WHAT THE TASK ASKS:
Apart from the pictures, everything in the lines below must be printed exactly.

SUPPLIED MATERIAL:
═══

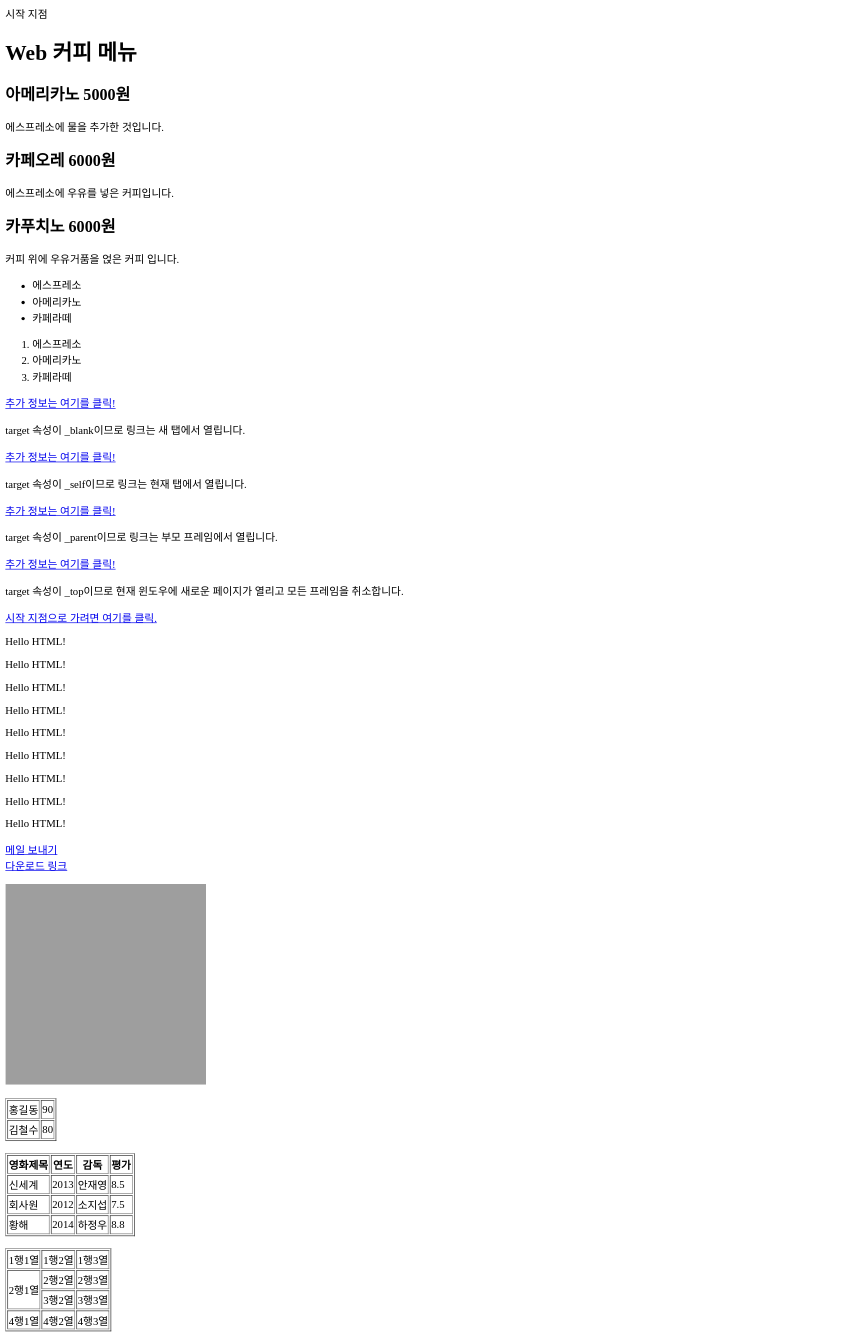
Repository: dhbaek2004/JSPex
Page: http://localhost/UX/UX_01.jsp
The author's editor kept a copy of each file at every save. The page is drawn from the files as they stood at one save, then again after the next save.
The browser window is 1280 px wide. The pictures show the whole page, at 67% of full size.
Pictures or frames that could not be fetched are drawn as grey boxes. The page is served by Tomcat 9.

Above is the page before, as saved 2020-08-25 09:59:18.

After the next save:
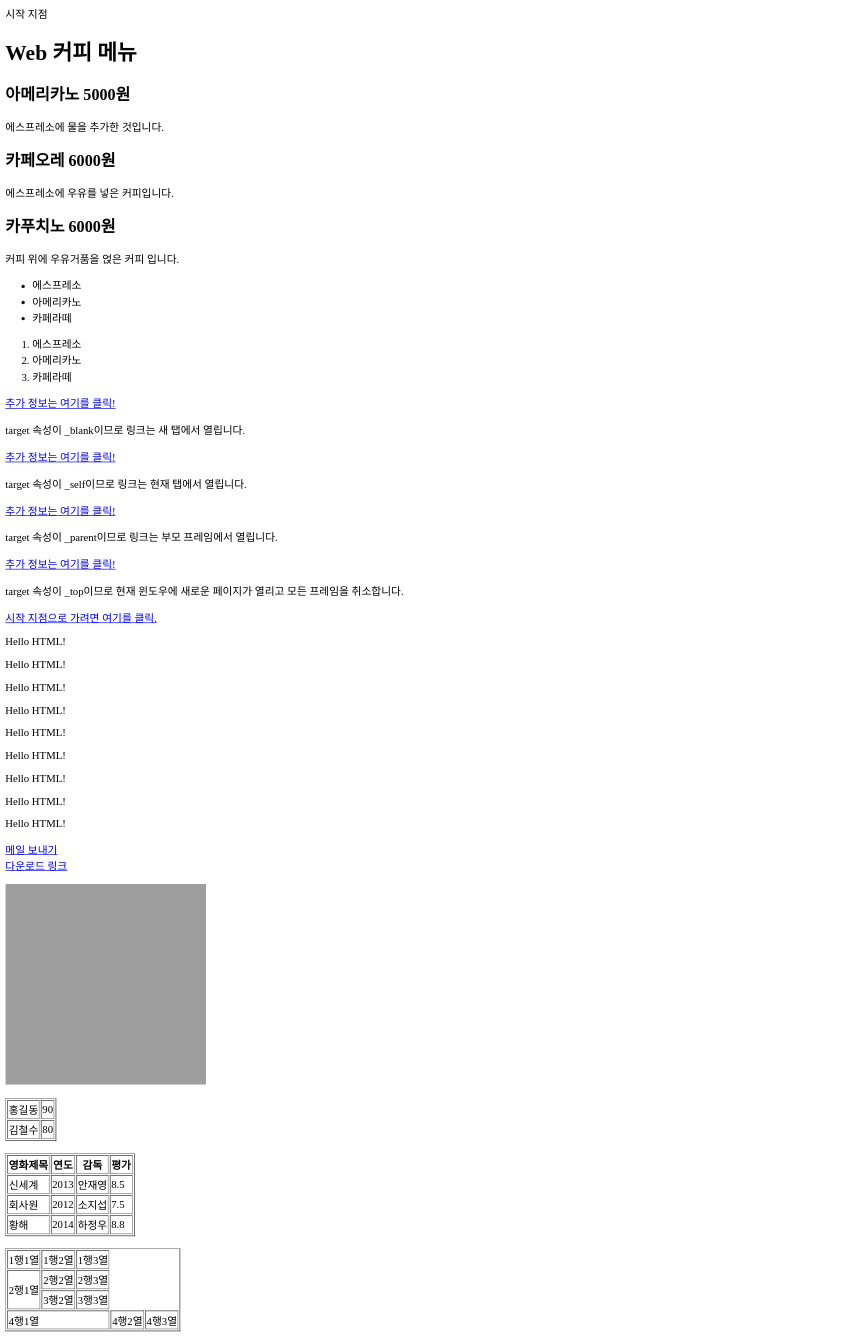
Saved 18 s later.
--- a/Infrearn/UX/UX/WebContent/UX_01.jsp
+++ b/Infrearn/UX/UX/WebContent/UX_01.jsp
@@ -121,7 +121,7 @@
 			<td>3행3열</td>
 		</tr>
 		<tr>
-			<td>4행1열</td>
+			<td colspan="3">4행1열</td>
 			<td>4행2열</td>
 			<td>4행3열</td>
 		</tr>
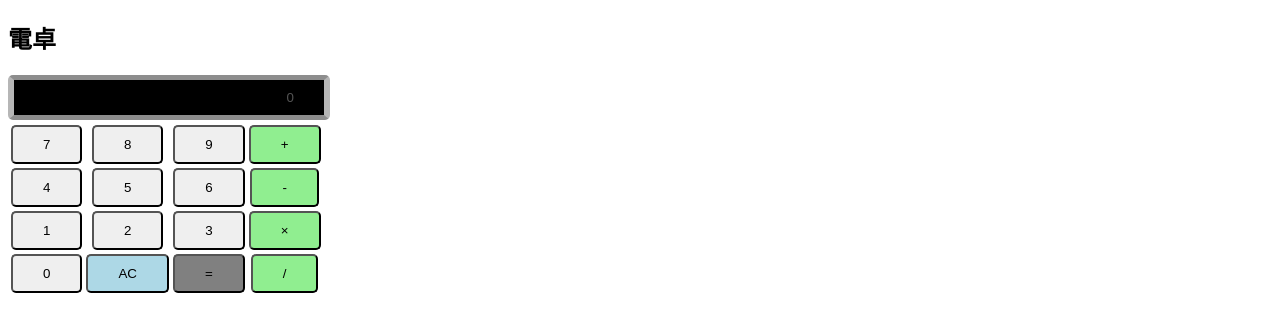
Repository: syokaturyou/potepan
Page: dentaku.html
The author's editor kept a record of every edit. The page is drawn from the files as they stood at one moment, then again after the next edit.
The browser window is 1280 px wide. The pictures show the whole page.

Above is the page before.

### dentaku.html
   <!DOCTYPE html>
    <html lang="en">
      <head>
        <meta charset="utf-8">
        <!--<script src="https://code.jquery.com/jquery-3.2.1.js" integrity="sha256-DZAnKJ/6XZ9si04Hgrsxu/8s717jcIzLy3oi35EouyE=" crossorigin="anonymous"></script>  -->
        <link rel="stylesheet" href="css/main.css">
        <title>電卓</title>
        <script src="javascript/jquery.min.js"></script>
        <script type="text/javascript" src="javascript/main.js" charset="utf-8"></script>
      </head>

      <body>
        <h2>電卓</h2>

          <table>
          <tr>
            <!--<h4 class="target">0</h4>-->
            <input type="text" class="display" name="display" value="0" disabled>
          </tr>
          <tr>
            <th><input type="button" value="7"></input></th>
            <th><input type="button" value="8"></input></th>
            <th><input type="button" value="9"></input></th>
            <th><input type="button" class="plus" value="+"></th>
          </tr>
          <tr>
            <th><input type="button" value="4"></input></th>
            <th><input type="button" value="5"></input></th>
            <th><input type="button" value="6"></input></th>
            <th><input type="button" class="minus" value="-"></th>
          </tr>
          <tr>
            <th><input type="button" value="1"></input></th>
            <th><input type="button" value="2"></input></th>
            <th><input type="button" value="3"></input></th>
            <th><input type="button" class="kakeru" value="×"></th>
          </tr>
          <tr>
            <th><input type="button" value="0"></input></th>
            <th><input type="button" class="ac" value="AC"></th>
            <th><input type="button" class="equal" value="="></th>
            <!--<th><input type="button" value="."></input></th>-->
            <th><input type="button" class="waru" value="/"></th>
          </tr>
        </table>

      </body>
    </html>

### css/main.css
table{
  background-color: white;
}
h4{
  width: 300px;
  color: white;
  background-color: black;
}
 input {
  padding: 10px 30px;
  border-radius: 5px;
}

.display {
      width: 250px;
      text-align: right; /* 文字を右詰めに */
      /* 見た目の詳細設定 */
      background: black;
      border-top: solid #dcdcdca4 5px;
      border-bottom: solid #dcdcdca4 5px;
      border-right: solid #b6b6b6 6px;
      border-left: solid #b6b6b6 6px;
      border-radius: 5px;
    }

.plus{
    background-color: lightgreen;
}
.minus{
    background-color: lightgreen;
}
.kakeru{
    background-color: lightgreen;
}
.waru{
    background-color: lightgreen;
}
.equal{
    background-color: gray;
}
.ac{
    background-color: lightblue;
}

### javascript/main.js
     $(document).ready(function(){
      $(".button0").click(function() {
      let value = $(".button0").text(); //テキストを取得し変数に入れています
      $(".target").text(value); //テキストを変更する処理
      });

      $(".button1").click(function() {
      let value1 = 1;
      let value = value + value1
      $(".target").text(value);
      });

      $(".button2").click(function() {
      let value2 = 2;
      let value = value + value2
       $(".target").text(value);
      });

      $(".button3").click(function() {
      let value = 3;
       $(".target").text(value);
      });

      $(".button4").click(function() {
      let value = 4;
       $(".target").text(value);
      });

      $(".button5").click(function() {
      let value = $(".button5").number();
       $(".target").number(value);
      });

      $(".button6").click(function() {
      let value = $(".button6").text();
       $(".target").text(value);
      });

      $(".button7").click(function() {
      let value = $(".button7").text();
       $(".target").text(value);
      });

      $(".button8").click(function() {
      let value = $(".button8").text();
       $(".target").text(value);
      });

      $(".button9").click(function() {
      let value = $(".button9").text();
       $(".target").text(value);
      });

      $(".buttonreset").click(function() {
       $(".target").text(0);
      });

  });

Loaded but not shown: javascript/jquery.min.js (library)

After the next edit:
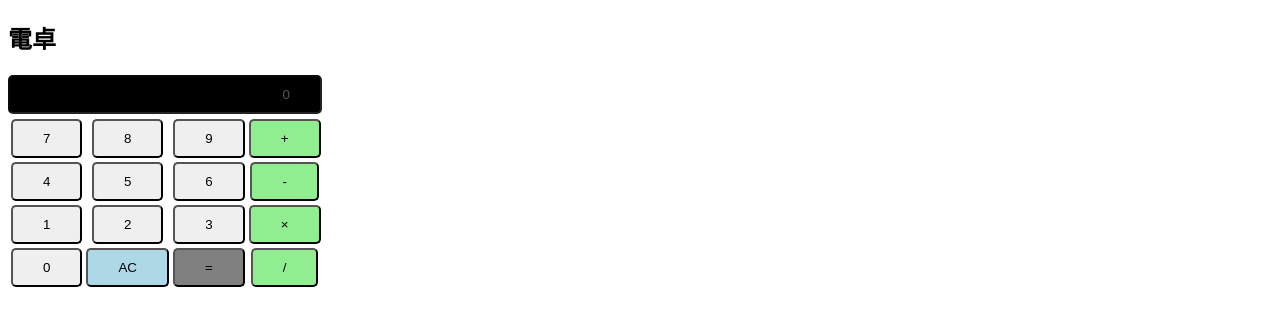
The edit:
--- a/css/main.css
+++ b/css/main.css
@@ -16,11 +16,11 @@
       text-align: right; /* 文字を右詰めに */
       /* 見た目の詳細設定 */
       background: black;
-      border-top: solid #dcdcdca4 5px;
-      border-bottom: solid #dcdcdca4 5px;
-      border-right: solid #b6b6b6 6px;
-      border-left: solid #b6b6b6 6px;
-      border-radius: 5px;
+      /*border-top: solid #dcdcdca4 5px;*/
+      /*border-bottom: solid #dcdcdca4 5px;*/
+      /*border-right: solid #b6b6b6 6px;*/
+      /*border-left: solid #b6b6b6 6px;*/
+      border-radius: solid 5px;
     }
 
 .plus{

═══

SOLUTION:
Repository: dhbaek2004/JSPex
Page: http://localhost/UX/UX_01.jsp
The author's editor kept a copy of each file at every save. The page is drawn from the files as they stood at one save, then again after the next save.
The browser window is 1280 px wide. The pictures show the whole page, at 67% of full size.
Pictures or frames that could not be fetched are drawn as grey boxes. The page is served by Tomcat 9.

Above is the page before, as saved 2020-08-25 09:59:18.

After the next save:
Saved 18 s later.
--- a/Infrearn/UX/UX/WebContent/UX_01.jsp
+++ b/Infrearn/UX/UX/WebContent/UX_01.jsp
@@ -121,7 +121,7 @@
 			<td>3행3열</td>
 		</tr>
 		<tr>
-			<td>4행1열</td>
+			<td colspan="3">4행1열</td>
 			<td>4행2열</td>
 			<td>4행3열</td>
 		</tr>
Repository: syokaturyou/potepan
Page: dentaku.html
The author's editor kept a record of every edit. The page is drawn from the files as they stood at one moment, then again after the next edit.
The browser window is 1280 px wide. The pictures show the whole page.

Above is the page before.

### dentaku.html
   <!DOCTYPE html>
    <html lang="en">
      <head>
        <meta charset="utf-8">
        <!--<script src="https://code.jquery.com/jquery-3.2.1.js" integrity="sha256-DZAnKJ/6XZ9si04Hgrsxu/8s717jcIzLy3oi35EouyE=" crossorigin="anonymous"></script>  -->
        <link rel="stylesheet" href="css/main.css">
        <title>電卓</title>
        <script src="javascript/jquery.min.js"></script>
        <script type="text/javascript" src="javascript/main.js" charset="utf-8"></script>
      </head>

      <body>
        <h2>電卓</h2>

          <table>
          <tr>
            <!--<h4 class="target">0</h4>-->
            <input type="text" class="display" name="display" value="0" disabled>
          </tr>
          <tr>
            <th><input type="button" value="7"></input></th>
            <th><input type="button" value="8"></input></th>
            <th><input type="button" value="9"></input></th>
            <th><input type="button" class="plus" value="+"></th>
          </tr>
          <tr>
            <th><input type="button" value="4"></input></th>
            <th><input type="button" value="5"></input></th>
            <th><input type="button" value="6"></input></th>
            <th><input type="button" class="minus" value="-"></th>
          </tr>
          <tr>
            <th><input type="button" value="1"></input></th>
            <th><input type="button" value="2"></input></th>
            <th><input type="button" value="3"></input></th>
            <th><input type="button" class="kakeru" value="×"></th>
          </tr>
          <tr>
            <th><input type="button" value="0"></input></th>
            <th><input type="button" class="ac" value="AC"></th>
            <th><input type="button" class="equal" value="="></th>
            <!--<th><input type="button" value="."></input></th>-->
            <th><input type="button" class="waru" value="/"></th>
          </tr>
        </table>

      </body>
    </html>

### css/main.css
table{
  background-color: white;
}
h4{
  width: 300px;
  color: white;
  background-color: black;
}
 input {
  padding: 10px 30px;
  border-radius: 5px;
}

.display {
      width: 250px;
      text-align: right; /* 文字を右詰めに */
      /* 見た目の詳細設定 */
      background: black;
      border-top: solid #dcdcdca4 5px;
      border-bottom: solid #dcdcdca4 5px;
      border-right: solid #b6b6b6 6px;
      border-left: solid #b6b6b6 6px;
      border-radius: 5px;
    }

.plus{
    background-color: lightgreen;
}
.minus{
    background-color: lightgreen;
}
.kakeru{
    background-color: lightgreen;
}
.waru{
    background-color: lightgreen;
}
.equal{
    background-color: gray;
}
.ac{
    background-color: lightblue;
}

### javascript/main.js
     $(document).ready(function(){
      $(".button0").click(function() {
      let value = $(".button0").text(); //テキストを取得し変数に入れています
      $(".target").text(value); //テキストを変更する処理
      });

      $(".button1").click(function() {
      let value1 = 1;
      let value = value + value1
      $(".target").text(value);
      });

      $(".button2").click(function() {
      let value2 = 2;
      let value = value + value2
       $(".target").text(value);
      });

      $(".button3").click(function() {
      let value = 3;
       $(".target").text(value);
      });

      $(".button4").click(function() {
      let value = 4;
       $(".target").text(value);
      });

      $(".button5").click(function() {
      let value = $(".button5").number();
       $(".target").number(value);
      });

      $(".button6").click(function() {
      let value = $(".button6").text();
       $(".target").text(value);
      });

      $(".button7").click(function() {
      let value = $(".button7").text();
       $(".target").text(value);
      });

      $(".button8").click(function() {
      let value = $(".button8").text();
       $(".target").text(value);
      });

      $(".button9").click(function() {
      let value = $(".button9").text();
       $(".target").text(value);
      });

      $(".buttonreset").click(function() {
       $(".target").text(0);
      });

  });

Loaded but not shown: javascript/jquery.min.js (library)

After the next edit:
The edit:
--- a/css/main.css
+++ b/css/main.css
@@ -16,11 +16,11 @@
       text-align: right; /* 文字を右詰めに */
       /* 見た目の詳細設定 */
       background: black;
-      border-top: solid #dcdcdca4 5px;
-      border-bottom: solid #dcdcdca4 5px;
-      border-right: solid #b6b6b6 6px;
-      border-left: solid #b6b6b6 6px;
-      border-radius: 5px;
+      /*border-top: solid #dcdcdca4 5px;*/
+      /*border-bottom: solid #dcdcdca4 5px;*/
+      /*border-right: solid #b6b6b6 6px;*/
+      /*border-left: solid #b6b6b6 6px;*/
+      border-radius: solid 5px;
     }
 
 .plus{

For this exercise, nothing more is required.